So the US government might actually shut down (and not for the first time). A question for all you comparative government types out there: are there other governments where this sort of thing has happened–or even can happen?
I think most democracies have constitutional provisions that make the equivalent of US “continuing resolutions” more or less automatic, creating a “reversion point” of the current spending levels, rather than zero, in the event of no agreement on a funding plan. Some others make the executive proposal the reversion. Obviously these provisions matter a great deal to the bargaining positions of the various actors.
There are, of course, countries that go government-less for long periods of time. Like Belgium. But of course, in these cases of parliamentary systems with “no government” there actually is no real shut down, or lack, of government. There simply is not one that has been formed since the most recent election (or cabinet resignation). There is a caretaker, and current programs remain as authorized.
So just how unusual is the US here? Is this another case of (dubious) American exceptionalism?

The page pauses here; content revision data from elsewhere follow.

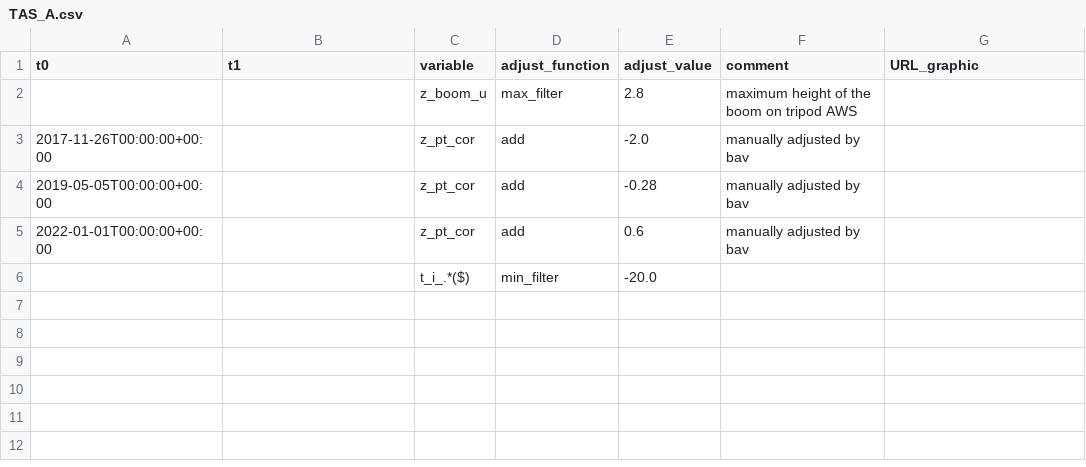
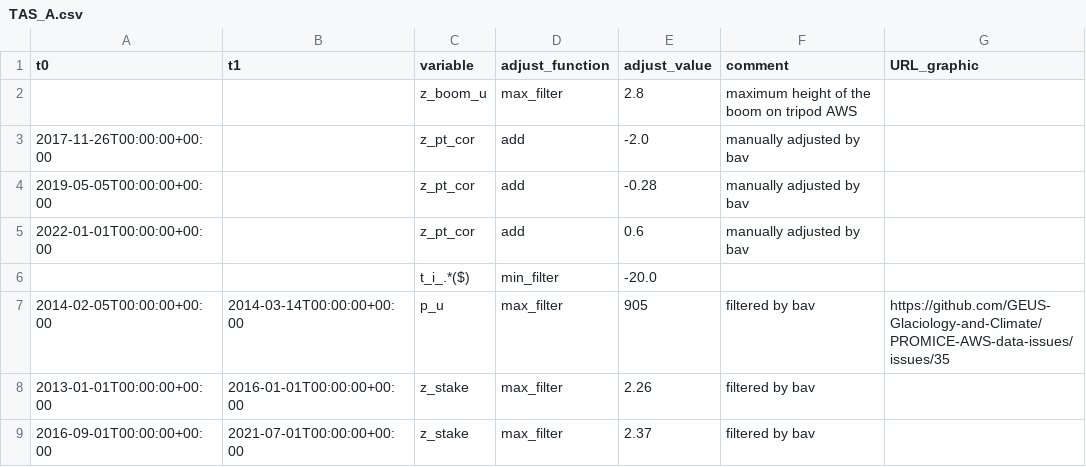
Before and after one commit to GEUS-Glaciology-and-Climate/PROMICE-AWS-data-issues, a CSV file: adjustments/TAS_A.csv, drawn as a sheet.

```diff
--- a/adjustments/TAS_A.csv
+++ b/adjustments/TAS_A.csv
@@ -6 +6,4 @@ t0,t1,variable,adjust_function,adjust_value,comment,URL_graphic
 ,,t_i_.*($),min_filter,-20.0,,
+2014-02-05T00:00:00+00:00,2014-03-14T00:00:00+00:00,p_u,max_filter,905, filtered by bav, https://github.com/GEUS-Glaciology-and-Climate/PROMICE-AWS-data-issues/issues/35
+2013-01-01T00:00:00+00:00,2016-01-01T00:00:00+00:00,z_stake,max_filter,2.26, filtered by bav,
+2016-09-01T00:00:00+00:00,2021-07-01T00:00:00+00:00,z_stake,max_filter,2.37, filtered by bav,
```
Also changed, not shown: flags/TAS_A.csv.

(I originally typed the subject of this post with an “i” in place of the “u.” Come to think of it, that might have been appropriate!)